(Structured diff data)
_ _ _ _ _

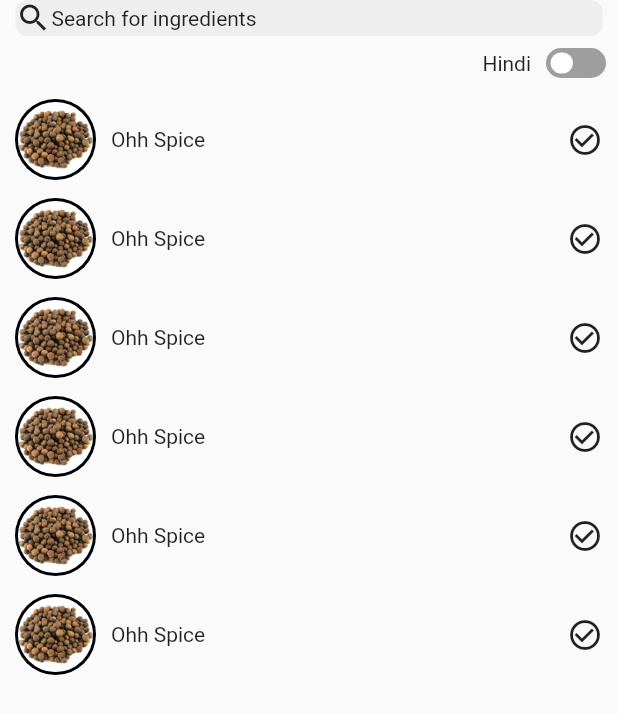
After one commit to ArushKapoor/CookChef, a Flutter app: the RecipesPage screen opened by its route, on a phone screen of 412 x 824 dp. The commit adds this screen. Shown: the top 714 px of the screen. Run offline on Flutter 3.47's test engine with Material 2 defaults, Android fonts, the phone set to English and light mode, and no system bars; our stand-ins replace firebase_auth, firebase_core, flutter_svg; accounts and stored records are empty.

Commit message:
refactored name (kyunki mujhe ocd ho rhi thi)

```diff
--- a/lib/Models/Incredients.dart
+++ b/lib/Models/Ingredients.dart
@@ -1,10 +1,10 @@
 import 'package:flutter/material.dart';
 
-class Incredients {
+class Ingredients {
   String text;
   bool isChecked;
   //AssetImage image;
-  Incredients({String text, bool isChecked = false});
+  Ingredients({String text, bool isChecked = false});
 
   void toggleCheckBox() {
     isChecked = !isChecked;
--- a/lib/Screens/RecipesPage.dart
+++ b/lib/Screens/RecipesPage.dart
@@ -1,6 +1,6 @@
 import 'package:flutter/cupertino.dart';
 import 'package:flutter/material.dart';
-import 'package:cook_chef/Widgets/IncredientsList.dart';
+import 'package:cook_chef/Widgets/IngredientsList.dart';
 
 class RecipesPage extends StatefulWidget {
   static const String id = 'recipes_page';
@@ -180,7 +180,7 @@
 
             Container(
               child: Expanded(
-                child: IncredientsList(),
+                child: IngredientsList(),
               ),
             ),
           ],
--- /dev/null
+++ b/lib/Widgets/IngredientsList.dart
@@ -0,0 +1,41 @@
+import 'package:flutter/material.dart';
+import 'ingredientsTile.dart';
+import 'package:cook_chef/Models/Ingredients.dart';
+
+class IngredientsList extends StatefulWidget {
+  @override
+  _IngredientsListState createState() => _IngredientsListState();
+}
+
+List ingredients = [
+  // Ingredients(text: 'Hello', image: AssetImage('assets/images/allspice.jpeg')),
+  // Ingredients(text: 'Hello', image: AssetImage('assets/images/allspice.jpeg')),
+  // Ingredients(text: 'Hello', image: AssetImage('assets/images/allspice.jpeg')),
+  // Ingredients(text: 'Hello', image: AssetImage('assets/images/allspice.jpeg')),
+  // Ingredients(text: 'Hello', image: AssetImage('assets/images/allspice.jpeg')),
+  // Ingredients(text: 'Hello', image: AssetImage('assets/images/allspice.jpeg')),
+  // Ingredients(text: 'Hello', image: AssetImage('assets/images/allspice.jpeg')),
+];
+
+class _IngredientsListState extends State<IngredientsList> {
+  @override
+  Widget build(BuildContext context) {
+    print(ingredients.length);
+
+    final ingredient = Ingredients();
+    ingredients.add(ingredient);
+    print(ingredients);
+    return ListView(
+      children: [
+        IngredientTile(),
+        IngredientTile(),
+        IngredientTile(),
+        IngredientTile(),
+        IngredientTile(),
+        IngredientTile(),
+      ],
+
+      //print(ingredientsData.ingredients[0].text);
+    );
+  }
+}
--- a/lib/Widgets/incredientsTile.dart
+++ b/lib/Widgets/ingredientsTile.dart
@@ -1,16 +1,16 @@
 import 'package:flutter/material.dart';
 
-class IncredientTile extends StatefulWidget {
-  IncredientTile({this.image, this.text, this.toggleCallback});
+class IngredientTile extends StatefulWidget {
+  IngredientTile({this.image, this.text, this.toggleCallback});
   final AssetImage image;
   final String text;
   final toggleCallback;
 
   @override
-  _IncredientTileState createState() => _IncredientTileState();
+  _IngredientTileState createState() => _IngredientTileState();
 }
 
-class _IncredientTileState extends State<IncredientTile> {
+class _IngredientTileState extends State<IngredientTile> {
   bool isChecked = false;
   @override
   Widget build(BuildContext context) {
```
Also changed, not shown: lib/Widgets/IncredientsList.dart (deleted, +0 -41 lines), 1 other file.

_ _ _ _ _

> [Task objective] Each line of the entries above that contains "final" must be copied into the answer.

> [Answer to this problem]
+    final ingredient = Ingredients();
   final AssetImage image;
   final String text;
   final toggleCallback;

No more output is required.